I like the box and whisker plots comparing the distributions of stat features by gender and winning team. From the visual, it looks like blocks also have a big margin between winning and losing teams — something the model should pick up on.
A second Random Forest model included the hitting percentage (i.e. attacking efficiency) which turned out to be the most predictive feature in picking winners. Both models seem to get relatively good performance of ~83-84% accuracy with good recall and precision metrics. However, a major drawback to their collective approach is that they are using the stats that are recorded after a match has finished. To be able to truly forecast who will win a match beforehand, they would have to re-train the model on historical data that happens prior to each individual match. Nonetheless, their findings are helpful to see which skills are most relevant to winning a match.
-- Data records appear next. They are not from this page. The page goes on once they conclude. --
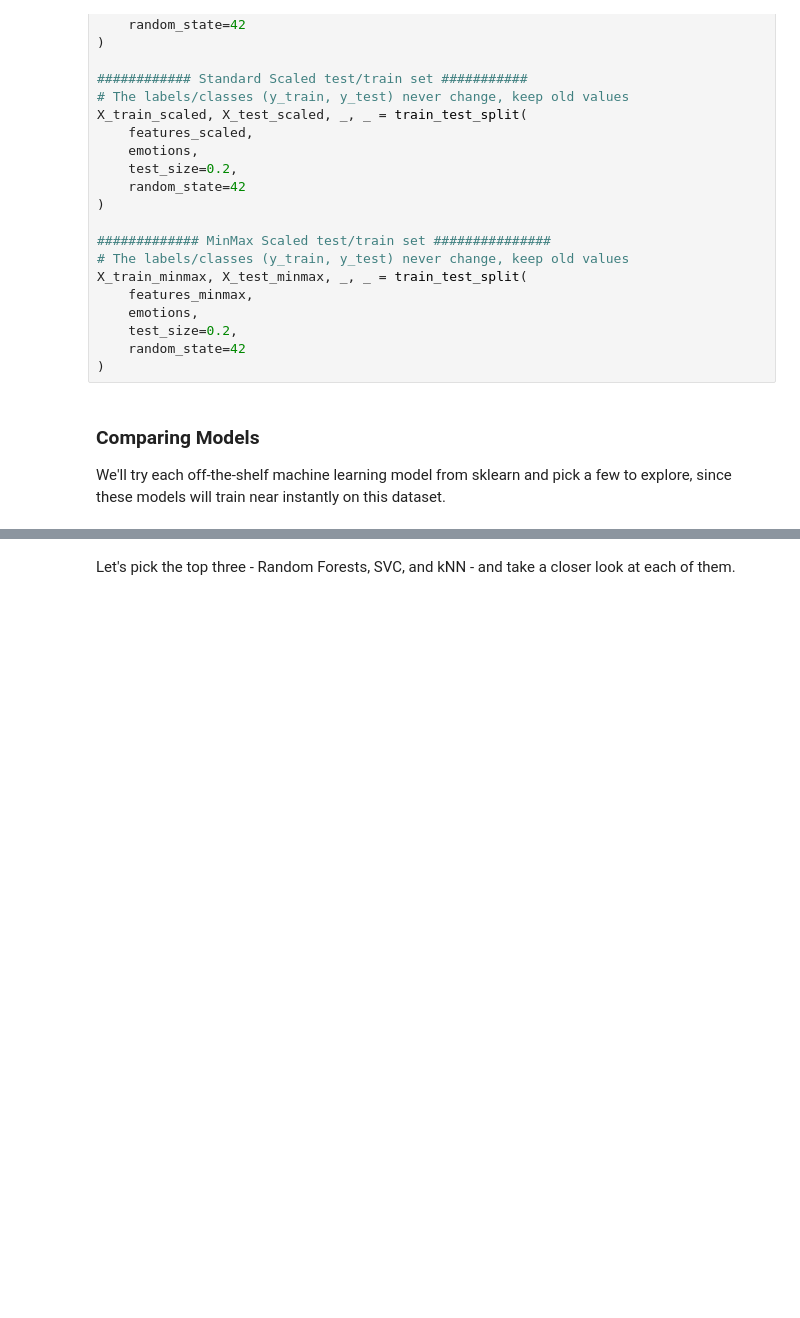
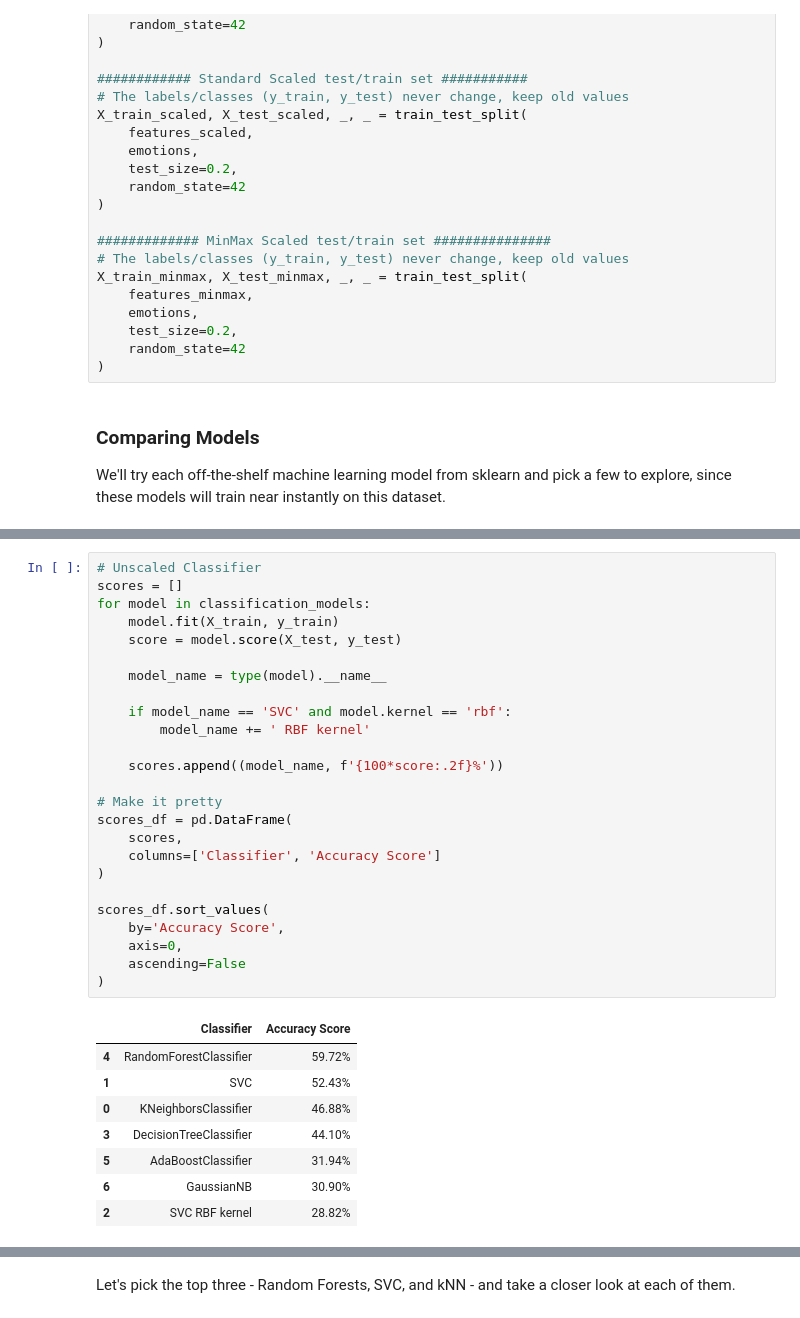
Before and after one commit to panka8e/Week3-ClassicML, a Jupyter notebook: week_3_machinelearning.ipynb, the cells around one changed output, grey strips where cells are left out. Drawn from its saved outputs; the diff is of its cells as text; blank space fills up the shorter version.

```diff
--- a/week_3_machinelearning.ipynb
+++ b/week_3_machinelearning.ipynb
@@ -465,0 +484,34 @@ scores_df.sort_values(by='Accuracy Score',axis=0,ascending=False)
+# %%
+# Unscaled Classifier
+scores = []
+for model in classification_models:
+    model.fit(X_train, y_train)
+    score = model.score(X_test, y_test)
+
+    model_name = type(model).__name__
+
+    if model_name == 'SVC' and model.kernel == 'rbf':
+        model_name += ' RBF kernel'
+
+    scores.append((model_name, f'{100*score:.2f}%'))
+
+# Make it pretty
+scores_df = pd.DataFrame(
+    scores,
+    columns=['Classifier', 'Accuracy Score']
+)
+
+scores_df.sort_values(
+    by='Accuracy Score',
+    axis=0,
+    ascending=False
+)
+# %% [output]
+|  | Classifier | Accuracy Score |
+| 4 | RandomForestClassifier | 59.72% |
+| 1 | SVC | 52.43% |
+| 0 | KNeighborsClassifier | 46.88% |
+| 3 | DecisionTreeClassifier | 44.10% |
+| 5 | AdaBoostClassifier | 31.94% |
+| 6 | GaussianNB | 30.90% |
+| 2 | SVC RBF kernel | 28.82% |
```
Also changed, not shown: parts of 16 cells of this notebook.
4. Network Clusters of Beach Volleyball Players
This really cool visual shows the networks of player partnerships along with clusters of the highest and lowest win rates (circled). I was able to reverse engineer the code to see some really interesting insights. For example, the clusters highlight the highest winning Brazilian pairings on both the men’s and women’s sides! They include Emanuel Rego playing with Tande Ramos, Ricardo Santos, and Alison Cerutti. It also has Alison Cerutti playing with Bruno Oscar Schmidt and other Brazilian players in the highest winning cluster.
On the women’s side, the highest winning cluster has Larissa Franca playing with Talita Antunes and Juliana Felisberta along with other Brazilian pairings. Super cool!
5. How Height Influences Blocking
This clean visual shows the unsurprising correlation between a player’s height and blocks. It’s a cleanly executed, straight-forward graph that communicates the message well.
A similar visual shows that hitting percentage does not appear to decline with age.
Check out some of the resources below to help you get started with the data:
- Data dictionary and some starter code to download the data, although you should download it directly from my Github repo to get the latest matches
- David Robinson’s guide to reshaping the data to do useful analysis
Thanks to the TidyTuesday community for taking the time to share their work with everyone.
Edited by: Chase Youngblood
One thought on “The 5 BEST Beach Volleyball Data Analyses from a Tidy Tuesday Hackathon”